Cinema Curator at Watershed and Chair of the Film Hub South West, Mark Cosgrove feeds back on the highs and lows of Watershed’s screenings this week…
“Whilst I think we all recognise that The Rider is a fantastic independent American film, for me it was always going to be a small film box-office wise. I opened it in our smaller screen and if asked that immortal question: “What would success look like?” in relation to The Rider, my reply would be that it moves into a bigger screen. So it was very pleasing that over the weekend we did indeed swap it into Cinema 3 – our medium sized screen. On the basis of its performance over its opening weekend I have held it over for a 2nd week, which was a calculation that – if we took it off, it would simply disappear from Bristol screens rather than on box-office (it was 4th in our films grosses at the weekend). It seems to me that making available a film like The Rider for longer is a way to maximise audience interest as well as hopefully grow the audience and box-office for these smaller films.

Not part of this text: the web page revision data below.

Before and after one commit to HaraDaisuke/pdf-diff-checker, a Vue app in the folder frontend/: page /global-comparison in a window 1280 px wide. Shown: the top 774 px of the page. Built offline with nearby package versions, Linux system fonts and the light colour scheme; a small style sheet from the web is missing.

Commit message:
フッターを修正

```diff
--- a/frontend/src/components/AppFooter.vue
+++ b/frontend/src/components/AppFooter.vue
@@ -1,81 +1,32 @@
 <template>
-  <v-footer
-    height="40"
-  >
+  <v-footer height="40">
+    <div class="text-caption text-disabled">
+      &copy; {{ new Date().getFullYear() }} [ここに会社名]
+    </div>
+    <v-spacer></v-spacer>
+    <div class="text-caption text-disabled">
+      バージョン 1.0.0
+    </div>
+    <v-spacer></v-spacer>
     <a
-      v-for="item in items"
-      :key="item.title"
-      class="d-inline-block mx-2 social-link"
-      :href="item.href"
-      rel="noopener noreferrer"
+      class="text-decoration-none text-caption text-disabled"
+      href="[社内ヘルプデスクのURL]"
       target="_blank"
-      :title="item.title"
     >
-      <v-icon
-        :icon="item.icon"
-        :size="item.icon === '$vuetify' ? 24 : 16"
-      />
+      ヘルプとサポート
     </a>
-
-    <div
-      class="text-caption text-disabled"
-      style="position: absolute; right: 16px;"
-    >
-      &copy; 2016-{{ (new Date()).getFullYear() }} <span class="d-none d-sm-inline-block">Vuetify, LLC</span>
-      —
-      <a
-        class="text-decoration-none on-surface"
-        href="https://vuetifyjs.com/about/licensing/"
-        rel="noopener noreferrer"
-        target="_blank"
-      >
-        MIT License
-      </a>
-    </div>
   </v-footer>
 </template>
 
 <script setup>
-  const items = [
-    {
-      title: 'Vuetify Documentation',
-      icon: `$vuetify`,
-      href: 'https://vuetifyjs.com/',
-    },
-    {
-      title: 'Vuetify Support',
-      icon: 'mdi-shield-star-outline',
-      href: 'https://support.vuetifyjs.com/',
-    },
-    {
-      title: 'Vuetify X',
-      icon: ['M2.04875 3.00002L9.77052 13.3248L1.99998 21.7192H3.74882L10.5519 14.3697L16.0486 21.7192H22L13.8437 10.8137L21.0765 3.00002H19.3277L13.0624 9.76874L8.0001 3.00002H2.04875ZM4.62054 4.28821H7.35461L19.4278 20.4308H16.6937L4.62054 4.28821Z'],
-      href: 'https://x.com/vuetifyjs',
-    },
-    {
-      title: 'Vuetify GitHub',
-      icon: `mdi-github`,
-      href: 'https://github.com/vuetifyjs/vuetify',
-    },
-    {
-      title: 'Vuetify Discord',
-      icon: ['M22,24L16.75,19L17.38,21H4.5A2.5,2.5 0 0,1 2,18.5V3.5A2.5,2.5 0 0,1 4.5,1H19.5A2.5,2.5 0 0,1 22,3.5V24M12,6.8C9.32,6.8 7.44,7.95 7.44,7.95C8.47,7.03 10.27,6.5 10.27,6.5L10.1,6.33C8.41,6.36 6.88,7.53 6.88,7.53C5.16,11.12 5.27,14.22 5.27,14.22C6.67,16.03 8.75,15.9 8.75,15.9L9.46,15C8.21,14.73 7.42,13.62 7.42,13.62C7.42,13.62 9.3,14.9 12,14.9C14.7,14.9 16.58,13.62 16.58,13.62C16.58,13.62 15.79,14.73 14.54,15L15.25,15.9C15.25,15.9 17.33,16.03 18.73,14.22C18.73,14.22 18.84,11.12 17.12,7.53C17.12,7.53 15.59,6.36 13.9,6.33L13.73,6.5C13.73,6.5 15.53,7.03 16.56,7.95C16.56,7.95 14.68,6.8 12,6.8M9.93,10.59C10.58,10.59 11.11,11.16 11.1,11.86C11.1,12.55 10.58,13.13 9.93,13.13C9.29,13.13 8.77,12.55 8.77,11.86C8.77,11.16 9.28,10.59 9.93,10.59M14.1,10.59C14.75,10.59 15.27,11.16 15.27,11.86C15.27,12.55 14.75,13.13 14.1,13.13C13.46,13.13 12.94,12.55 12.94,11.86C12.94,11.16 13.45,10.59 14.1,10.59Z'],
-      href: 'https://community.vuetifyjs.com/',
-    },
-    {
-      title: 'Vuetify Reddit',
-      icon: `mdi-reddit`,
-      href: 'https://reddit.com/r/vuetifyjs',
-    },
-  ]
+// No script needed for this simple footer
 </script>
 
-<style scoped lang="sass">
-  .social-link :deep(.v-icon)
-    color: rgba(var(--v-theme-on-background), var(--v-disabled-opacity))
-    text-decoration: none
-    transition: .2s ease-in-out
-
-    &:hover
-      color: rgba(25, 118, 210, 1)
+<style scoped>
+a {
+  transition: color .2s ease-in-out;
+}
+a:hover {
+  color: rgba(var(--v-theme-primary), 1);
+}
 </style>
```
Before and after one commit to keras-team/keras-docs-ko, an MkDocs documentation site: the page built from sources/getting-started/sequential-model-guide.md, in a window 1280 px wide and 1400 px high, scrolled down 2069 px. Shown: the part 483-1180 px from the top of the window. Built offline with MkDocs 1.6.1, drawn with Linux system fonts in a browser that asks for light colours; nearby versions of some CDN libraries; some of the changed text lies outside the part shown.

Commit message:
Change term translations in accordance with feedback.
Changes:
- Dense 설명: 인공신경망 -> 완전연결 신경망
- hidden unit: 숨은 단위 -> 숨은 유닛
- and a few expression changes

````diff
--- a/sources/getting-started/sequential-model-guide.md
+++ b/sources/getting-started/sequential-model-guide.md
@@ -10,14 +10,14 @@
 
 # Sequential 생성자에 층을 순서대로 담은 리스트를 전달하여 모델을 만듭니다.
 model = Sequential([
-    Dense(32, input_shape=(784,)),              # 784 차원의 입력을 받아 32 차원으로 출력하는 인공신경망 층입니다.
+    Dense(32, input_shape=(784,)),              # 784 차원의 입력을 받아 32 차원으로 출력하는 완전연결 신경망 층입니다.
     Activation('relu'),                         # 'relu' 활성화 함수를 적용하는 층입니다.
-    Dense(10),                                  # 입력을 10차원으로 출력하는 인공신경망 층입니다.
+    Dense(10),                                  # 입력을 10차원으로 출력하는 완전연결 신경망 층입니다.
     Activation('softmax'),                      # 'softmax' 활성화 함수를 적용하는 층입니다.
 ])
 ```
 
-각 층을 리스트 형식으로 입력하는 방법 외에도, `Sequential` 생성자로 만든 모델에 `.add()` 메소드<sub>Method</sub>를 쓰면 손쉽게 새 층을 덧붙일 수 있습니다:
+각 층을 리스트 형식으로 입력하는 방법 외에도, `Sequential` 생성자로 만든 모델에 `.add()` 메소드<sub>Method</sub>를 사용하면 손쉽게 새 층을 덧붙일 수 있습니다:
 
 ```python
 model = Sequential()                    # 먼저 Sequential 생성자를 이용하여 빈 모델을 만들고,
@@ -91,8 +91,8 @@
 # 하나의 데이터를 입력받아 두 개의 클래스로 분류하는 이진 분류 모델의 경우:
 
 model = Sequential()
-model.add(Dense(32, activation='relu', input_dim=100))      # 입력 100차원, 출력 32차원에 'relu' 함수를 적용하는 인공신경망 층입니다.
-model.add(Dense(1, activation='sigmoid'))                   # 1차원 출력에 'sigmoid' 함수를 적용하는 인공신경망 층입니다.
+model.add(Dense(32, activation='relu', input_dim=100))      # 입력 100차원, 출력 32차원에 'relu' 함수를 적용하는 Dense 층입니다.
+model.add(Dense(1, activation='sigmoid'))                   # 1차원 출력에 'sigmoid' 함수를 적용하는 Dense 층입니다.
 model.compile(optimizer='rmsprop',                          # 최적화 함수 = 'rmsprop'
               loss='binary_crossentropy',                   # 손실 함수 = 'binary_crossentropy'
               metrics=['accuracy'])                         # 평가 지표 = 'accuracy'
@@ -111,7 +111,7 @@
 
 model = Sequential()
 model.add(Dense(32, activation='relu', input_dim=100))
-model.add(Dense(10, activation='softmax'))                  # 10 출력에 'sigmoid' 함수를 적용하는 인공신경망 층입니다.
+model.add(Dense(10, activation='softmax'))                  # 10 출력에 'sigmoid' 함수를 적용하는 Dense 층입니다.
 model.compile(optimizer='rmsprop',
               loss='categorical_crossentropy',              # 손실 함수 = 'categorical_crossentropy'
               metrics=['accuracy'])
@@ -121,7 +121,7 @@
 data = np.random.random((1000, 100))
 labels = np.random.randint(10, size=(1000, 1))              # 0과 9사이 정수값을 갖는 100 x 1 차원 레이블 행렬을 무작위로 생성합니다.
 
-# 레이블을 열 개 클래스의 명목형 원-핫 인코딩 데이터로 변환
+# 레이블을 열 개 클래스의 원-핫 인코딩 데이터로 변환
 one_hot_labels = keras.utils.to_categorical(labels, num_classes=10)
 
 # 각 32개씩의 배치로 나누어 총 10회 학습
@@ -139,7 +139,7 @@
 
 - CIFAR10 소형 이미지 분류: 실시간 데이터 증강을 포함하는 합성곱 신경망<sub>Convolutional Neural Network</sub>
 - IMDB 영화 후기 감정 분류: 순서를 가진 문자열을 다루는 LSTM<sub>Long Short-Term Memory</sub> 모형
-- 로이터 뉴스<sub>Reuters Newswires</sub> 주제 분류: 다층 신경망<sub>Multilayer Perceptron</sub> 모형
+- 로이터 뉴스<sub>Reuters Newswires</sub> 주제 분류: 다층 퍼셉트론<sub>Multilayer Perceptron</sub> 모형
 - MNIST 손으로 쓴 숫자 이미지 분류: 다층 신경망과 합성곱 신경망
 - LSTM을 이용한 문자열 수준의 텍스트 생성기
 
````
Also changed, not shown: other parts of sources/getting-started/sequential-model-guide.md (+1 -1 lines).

Unfortunately I wish I could have done the same for Palestinian film Wajib which had fantastic reviews at the weekend but it feels like it – as with American Animals – has fallen through the cracks and not fully registered with audiences. Plus with the volume of forthcoming releases (Climax, Faces Places and MIA) a continuing demand for BlacKkKlansman, Cold War and Miseducation of Cameron Post, screen space is very much at a premium.”
Film Hub South West is delighted to be working with BFI Distribution to support the regional release of Mark Jenkin's newest feature film, Bait, in the South West.
I.D. Screening Days (Inclusion & Diversity) is your chance to explore current debates around inclusion and diversity in film exhibition and further afield.
Sea Change provides a dedicated space for women in the industry to develop professionally and personally